THE DATA:
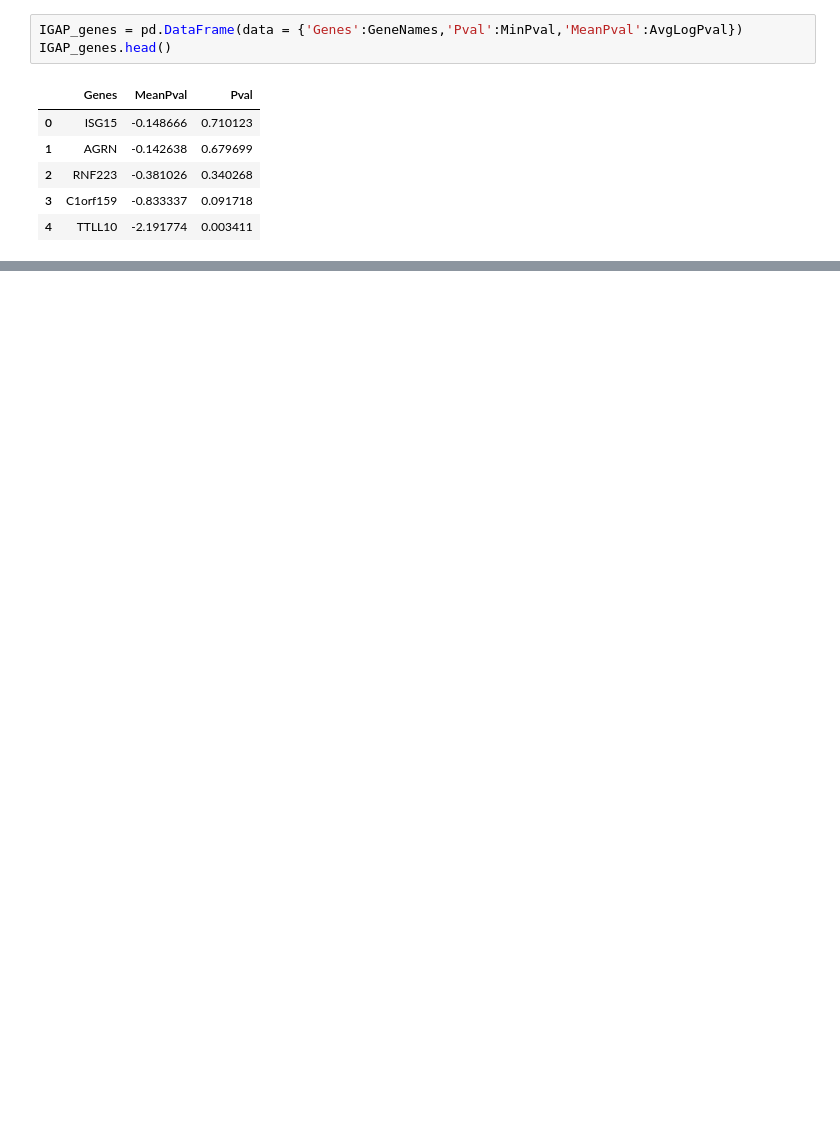
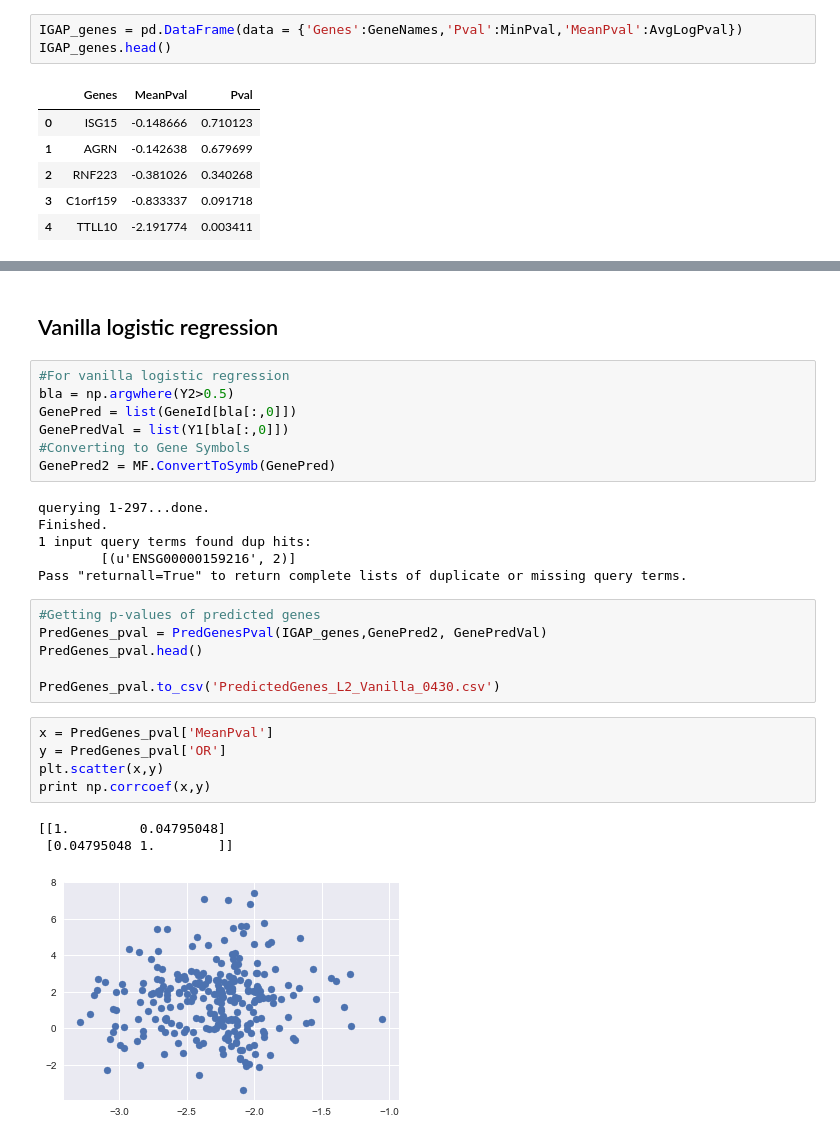
Before and after one commit to mukhes3/AMP-AD_Driver_Prediction_Engine, a Jupyter notebook: SemisupPredictor/IterativeSemisupervision.ipynb, the cells around one changed output, grey strips where cells are left out. Saved outputs shown, nothing was run; the diff lists cells and outputs as text; blank space fills up the shorter version.

```diff
--- a/SemisupPredictor/IterativeSemisupervision.ipynb
+++ b/SemisupPredictor/IterativeSemisupervision.ipynb
@@ -246,0 +282,30 @@ Ttest_indResult(statistic=2.0722890166209105, pvalue=0.038252713178450304)
+# %% [markdown]
+## Vanilla logistic regression
+# %%
+#For vanilla logistic regression
+bla = np.argwhere(Y2>0.5)
+GenePred = list(GeneId[bla[:,0]])
+GenePredVal = list(Y1[bla[:,0]])
+#Converting to Gene Symbols
+GenePred2 = MF.ConvertToSymb(GenePred)
+# %% [output]
+querying 1-297...done.
+Finished.
+1 input query terms found dup hits:
+        [(u'ENSG00000159216', 2)]
+Pass "returnall=True" to return complete lists of duplicate or missing query terms.
+# %%
+#Getting p-values of predicted genes
+PredGenes_pval = PredGenesPval(IGAP_genes,GenePred2, GenePredVal)
+PredGenes_pval.head()
+
+PredGenes_pval.to_csv('PredictedGenes_L2_Vanilla_0430.csv')
+# %%
+x = PredGenes_pval['MeanPval']
+y = PredGenes_pval['OR']
+plt.scatter(x,y)
+print np.corrcoef(x,y)
+# %% [output]
+[[1.         0.04795048]
+ [0.04795048 1.        ]]
+[figure, added]
```
Also changed, not shown: parts of 24 cells of this notebook.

WHAT TO PRODUCE: Wherever the listing shows a picture, omit it and output the rest exactly as given.

OUTPUT BELOW:
Before and after one commit to mukhes3/AMP-AD_Driver_Prediction_Engine, a Jupyter notebook: SemisupPredictor/IterativeSemisupervision.ipynb, the cells around one changed output, grey strips where cells are left out. Saved outputs shown, nothing was run; the diff lists cells and outputs as text; blank space fills up the shorter version.

```diff
--- a/SemisupPredictor/IterativeSemisupervision.ipynb
+++ b/SemisupPredictor/IterativeSemisupervision.ipynb
@@ -246,0 +282,30 @@ Ttest_indResult(statistic=2.0722890166209105, pvalue=0.038252713178450304)
+# %% [markdown]
+## Vanilla logistic regression
+# %%
+#For vanilla logistic regression
+bla = np.argwhere(Y2>0.5)
+GenePred = list(GeneId[bla[:,0]])
+GenePredVal = list(Y1[bla[:,0]])
+#Converting to Gene Symbols
+GenePred2 = MF.ConvertToSymb(GenePred)
+# %% [output]
+querying 1-297...done.
+Finished.
+1 input query terms found dup hits:
+        [(u'ENSG00000159216', 2)]
+Pass "returnall=True" to return complete lists of duplicate or missing query terms.
+# %%
+#Getting p-values of predicted genes
+PredGenes_pval = PredGenesPval(IGAP_genes,GenePred2, GenePredVal)
+PredGenes_pval.head()
+
+PredGenes_pval.to_csv('PredictedGenes_L2_Vanilla_0430.csv')
+# %%
+x = PredGenes_pval['MeanPval']
+y = PredGenes_pval['OR']
+plt.scatter(x,y)
+print np.corrcoef(x,y)
+# %% [output]
+[[1.         0.04795048]
+ [0.04795048 1.        ]]
+[figure, added]
```
Also changed, not shown: parts of 24 cells of this notebook.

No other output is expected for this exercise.